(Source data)
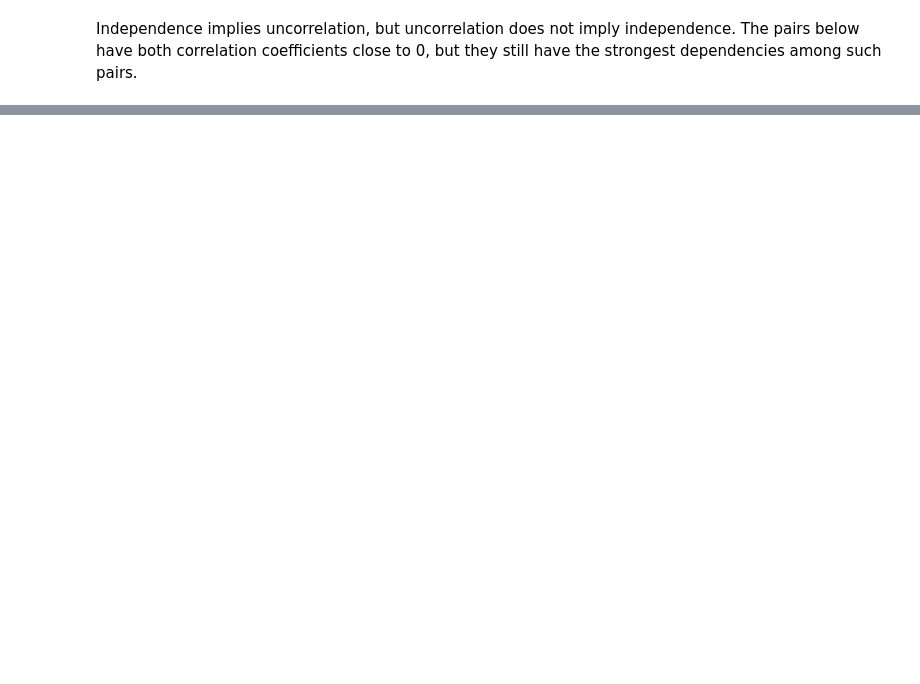
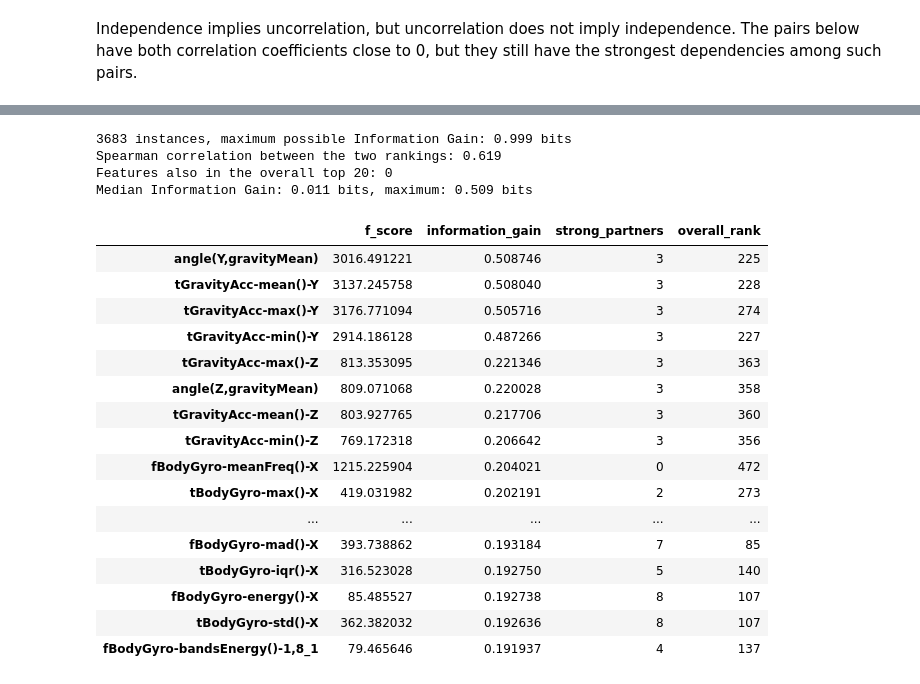
Before and after one commit to Stefy1209/Movement-Detection-using-Smartphone, a Jupyter notebook: src/Data_analysis.ipynb, the cells around one changed output, grey strips where cells are left out. Saved outputs shown, nothing was run; the diff lists cells and outputs as text; code cells hidden in the pictures; blank space fills up the shorter version.

```diff
--- a/src/Data_analysis.ipynb
+++ b/src/Data_analysis.ipynb
@@ -469,0 +659,35 @@ Independence rejected for 18271 of them
+# %%
+is_posture = data["activity"].isin(["SITTING", "STANDING"]).to_numpy()
+posture = importance_scores(X.loc[is_posture, distinct], activity[is_posture])
+posture.to_csv(IMPORTANCE_DIR / "importance_sitting_standing.csv")
+
+top_posture = top_features(posture, "information_gain")
+top_posture["overall_rank"] = importance["information_gain"].rank(ascending=False).astype(int)[top_posture.index]
+
+print(f"{is_posture.sum()} instances, maximum possible Information Gain: {entropy(np.bincount(activity[is_posture])):.3f} bits")
+print(f"Spearman correlation between the two rankings: {posture['f_score'].corr(posture['information_gain'], method='spearman'):.3f}")
+print(f"Features also in the overall top 20: {len(top_posture.index.intersection(top_ig.index))}")
+print(f"Median Information Gain: {posture['information_gain'].median():.3f} bits, maximum: {posture['information_gain'].max():.3f} bits")
+top_posture
+# %% [output]
+3683 instances, maximum possible Information Gain: 0.999 bits
+Spearman correlation between the two rankings: 0.619
+Features also in the overall top 20: 0
+Median Information Gain: 0.011 bits, maximum: 0.509 bits
+|  | f_score | information_gain | strong_partners | overall_rank |
+| angle(Y,gravityMean) | 3016.491221 | 0.508746 | 3 | 225 |
+| tGravityAcc-mean()-Y | 3137.245758 | 0.508040 | 3 | 228 |
+| tGravityAcc-max()-Y | 3176.771094 | 0.505716 | 3 | 274 |
+| tGravityAcc-min()-Y | 2914.186128 | 0.487266 | 3 | 227 |
+| tGravityAcc-max()-Z | 813.353095 | 0.221346 | 3 | 363 |
+| angle(Z,gravityMean) | 809.071068 | 0.220028 | 3 | 358 |
+| tGravityAcc-mean()-Z | 803.927765 | 0.217706 | 3 | 360 |
+| tGravityAcc-min()-Z | 769.172318 | 0.206642 | 3 | 356 |
+| fBodyGyro-meanFreq()-X | 1215.225904 | 0.204021 | 0 | 472 |
+| tBodyGyro-max()-X | 419.031982 | 0.202191 | 2 | 273 |
+| ... | ... | ... | ... | ... |
+| fBodyGyro-mad()-X | 393.738862 | 0.193184 | 7 | 85 |
+| tBodyGyro-iqr()-X | 316.523028 | 0.192750 | 5 | 140 |
+| fBodyGyro-energy()-X | 85.485527 | 0.192738 | 8 | 107 |
+| tBodyGyro-std()-X | 362.382032 | 0.192636 | 8 | 107 |
+| fBodyGyro-bandsEnergy()-1,8_1 | 79.465646 | 0.191937 | 4 | 137 |
```
Also changed, not shown: parts of 11 cells of this notebook.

Work instruction
Without the pictures, return the records above exactly as given.

Solution for this task
Before and after one commit to Stefy1209/Movement-Detection-using-Smartphone, a Jupyter notebook: src/Data_analysis.ipynb, the cells around one changed output, grey strips where cells are left out. Saved outputs shown, nothing was run; the diff lists cells and outputs as text; code cells hidden in the pictures; blank space fills up the shorter version.

```diff
--- a/src/Data_analysis.ipynb
+++ b/src/Data_analysis.ipynb
@@ -469,0 +659,35 @@ Independence rejected for 18271 of them
+# %%
+is_posture = data["activity"].isin(["SITTING", "STANDING"]).to_numpy()
+posture = importance_scores(X.loc[is_posture, distinct], activity[is_posture])
+posture.to_csv(IMPORTANCE_DIR / "importance_sitting_standing.csv")
+
+top_posture = top_features(posture, "information_gain")
+top_posture["overall_rank"] = importance["information_gain"].rank(ascending=False).astype(int)[top_posture.index]
+
+print(f"{is_posture.sum()} instances, maximum possible Information Gain: {entropy(np.bincount(activity[is_posture])):.3f} bits")
+print(f"Spearman correlation between the two rankings: {posture['f_score'].corr(posture['information_gain'], method='spearman'):.3f}")
+print(f"Features also in the overall top 20: {len(top_posture.index.intersection(top_ig.index))}")
+print(f"Median Information Gain: {posture['information_gain'].median():.3f} bits, maximum: {posture['information_gain'].max():.3f} bits")
+top_posture
+# %% [output]
+3683 instances, maximum possible Information Gain: 0.999 bits
+Spearman correlation between the two rankings: 0.619
+Features also in the overall top 20: 0
+Median Information Gain: 0.011 bits, maximum: 0.509 bits
+|  | f_score | information_gain | strong_partners | overall_rank |
+| angle(Y,gravityMean) | 3016.491221 | 0.508746 | 3 | 225 |
+| tGravityAcc-mean()-Y | 3137.245758 | 0.508040 | 3 | 228 |
+| tGravityAcc-max()-Y | 3176.771094 | 0.505716 | 3 | 274 |
+| tGravityAcc-min()-Y | 2914.186128 | 0.487266 | 3 | 227 |
+| tGravityAcc-max()-Z | 813.353095 | 0.221346 | 3 | 363 |
+| angle(Z,gravityMean) | 809.071068 | 0.220028 | 3 | 358 |
+| tGravityAcc-mean()-Z | 803.927765 | 0.217706 | 3 | 360 |
+| tGravityAcc-min()-Z | 769.172318 | 0.206642 | 3 | 356 |
+| fBodyGyro-meanFreq()-X | 1215.225904 | 0.204021 | 0 | 472 |
+| tBodyGyro-max()-X | 419.031982 | 0.202191 | 2 | 273 |
+| ... | ... | ... | ... | ... |
+| fBodyGyro-mad()-X | 393.738862 | 0.193184 | 7 | 85 |
+| tBodyGyro-iqr()-X | 316.523028 | 0.192750 | 5 | 140 |
+| fBodyGyro-energy()-X | 85.485527 | 0.192738 | 8 | 107 |
+| tBodyGyro-std()-X | 362.382032 | 0.192636 | 8 | 107 |
+| fBodyGyro-bandsEnergy()-1,8_1 | 79.465646 | 0.191937 | 4 | 137 |
```
Also changed, not shown: parts of 11 cells of this notebook.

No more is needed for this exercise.